Sunday, April 27, 2008

15 minutes of memories

Machaca burritos rolled in foil paper release steam when taken out of their Ziploc baggies, Joshua Trees on the drive to El Centro remind her that she wants to replant her garden, add some nature to a ship wreck themed pool area, surrounding a double-layered strawberry filled cake with a big “15” the presents sit on the table not by size but by order in which to be opened, Christmas bows hide between her nylon wearing legs and the coffee table, on a carpet covered with ripped wrapping paper, her breath blows into arm floaties faster than my mom so I can run into the water, catch up with my cousins, already fishing for crabs at the water’s edge, she said she would only ride the Ninja rollercoaster, she went on twice. In a family of men, she was content. You could tell she wanted a girl, wanted someone to hand her possessions down to someday. I got two of her gold bracelets, a blazer, a miniature thumb-sized porcelain dog, a leg broken so it doesn’t stand on its own, a Christmas teddy bear pin with ice skates on and a tiny red scarf, and a picture of the two of us together, when we thought she was sick with a cold.

(This was written in 2005, five years after my tia Martha passed of cancer. I had set out to write for 15 minutes straight about any memories that crossed my mind about my life with her. It purely began out of curiosity, to see how my mind worked, and what it wanted to remember.
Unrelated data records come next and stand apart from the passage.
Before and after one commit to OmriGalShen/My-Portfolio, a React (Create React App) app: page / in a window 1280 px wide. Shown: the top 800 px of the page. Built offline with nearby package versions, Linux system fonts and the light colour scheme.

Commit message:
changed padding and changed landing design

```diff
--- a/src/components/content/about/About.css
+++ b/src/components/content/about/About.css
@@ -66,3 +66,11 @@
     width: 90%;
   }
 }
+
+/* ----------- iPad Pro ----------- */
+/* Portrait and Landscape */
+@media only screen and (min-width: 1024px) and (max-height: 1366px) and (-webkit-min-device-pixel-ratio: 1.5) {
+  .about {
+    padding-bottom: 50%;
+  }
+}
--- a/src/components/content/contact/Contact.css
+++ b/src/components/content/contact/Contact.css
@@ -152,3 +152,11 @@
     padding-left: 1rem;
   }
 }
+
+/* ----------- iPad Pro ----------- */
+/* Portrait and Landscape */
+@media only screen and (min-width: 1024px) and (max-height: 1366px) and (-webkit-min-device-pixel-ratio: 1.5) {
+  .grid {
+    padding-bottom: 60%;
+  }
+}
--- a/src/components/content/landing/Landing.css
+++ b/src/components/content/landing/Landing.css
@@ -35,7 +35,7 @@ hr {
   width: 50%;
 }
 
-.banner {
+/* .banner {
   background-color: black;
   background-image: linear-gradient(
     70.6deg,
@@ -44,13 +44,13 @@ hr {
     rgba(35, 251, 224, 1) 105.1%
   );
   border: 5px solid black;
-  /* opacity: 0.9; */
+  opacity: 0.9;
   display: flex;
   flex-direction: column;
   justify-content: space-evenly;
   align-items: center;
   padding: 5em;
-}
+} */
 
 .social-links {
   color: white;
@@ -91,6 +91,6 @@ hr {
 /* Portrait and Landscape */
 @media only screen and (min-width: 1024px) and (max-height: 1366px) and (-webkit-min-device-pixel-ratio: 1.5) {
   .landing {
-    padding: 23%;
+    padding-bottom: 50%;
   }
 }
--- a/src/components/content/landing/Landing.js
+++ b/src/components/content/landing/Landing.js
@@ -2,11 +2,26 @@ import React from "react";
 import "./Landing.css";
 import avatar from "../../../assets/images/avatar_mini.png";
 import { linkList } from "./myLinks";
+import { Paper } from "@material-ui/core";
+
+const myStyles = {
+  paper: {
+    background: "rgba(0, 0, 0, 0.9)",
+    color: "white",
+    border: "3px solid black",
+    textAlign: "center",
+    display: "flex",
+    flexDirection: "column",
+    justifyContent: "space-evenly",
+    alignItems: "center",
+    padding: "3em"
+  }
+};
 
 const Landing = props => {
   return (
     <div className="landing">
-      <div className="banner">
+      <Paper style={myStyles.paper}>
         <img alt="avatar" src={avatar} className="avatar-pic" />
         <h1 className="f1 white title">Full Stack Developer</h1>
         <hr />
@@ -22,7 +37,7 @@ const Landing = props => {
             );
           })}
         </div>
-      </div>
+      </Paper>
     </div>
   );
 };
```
I made sure not to edit the memories that were flowing through my mind at the time because I wanted it to be true and simple to its title. I remember falling in love with this piece after I was done-content that I was able to capture these fragments of her life and hold on to them.

I'm posting this now because I wanted to revisit these memories and attempt to write a second part-to see what memories would have changed if I sat to write for another 15 minutes. I began writing and became irritated with what was being remembered. The latter part of her life, that I refuse to associate with her reappeared. My mind denied me access to any other memory aside from those when she was too ill to smile anymore.

The process of remembering someone that you know should still be around today has proved difficult. You never want to admit to forgetting someone's smell, someone's touch-it's something we all fear. Do you forget how it was to receive a hug, because you're not that small girl that would run into her arms as you got out of the car? The pieces of memory I hold onto have no sound-solely a reel of images caught in an action associated with the younger me. This short piece encompasses those moments as they still present themselves in my memory today.)

1 comment:

Anonymous said...

Great writing, it puts a smile on my face to see that someone else other than me, remembers her with the same special Love that I will alway have for her. My Wonderful Loving Sister.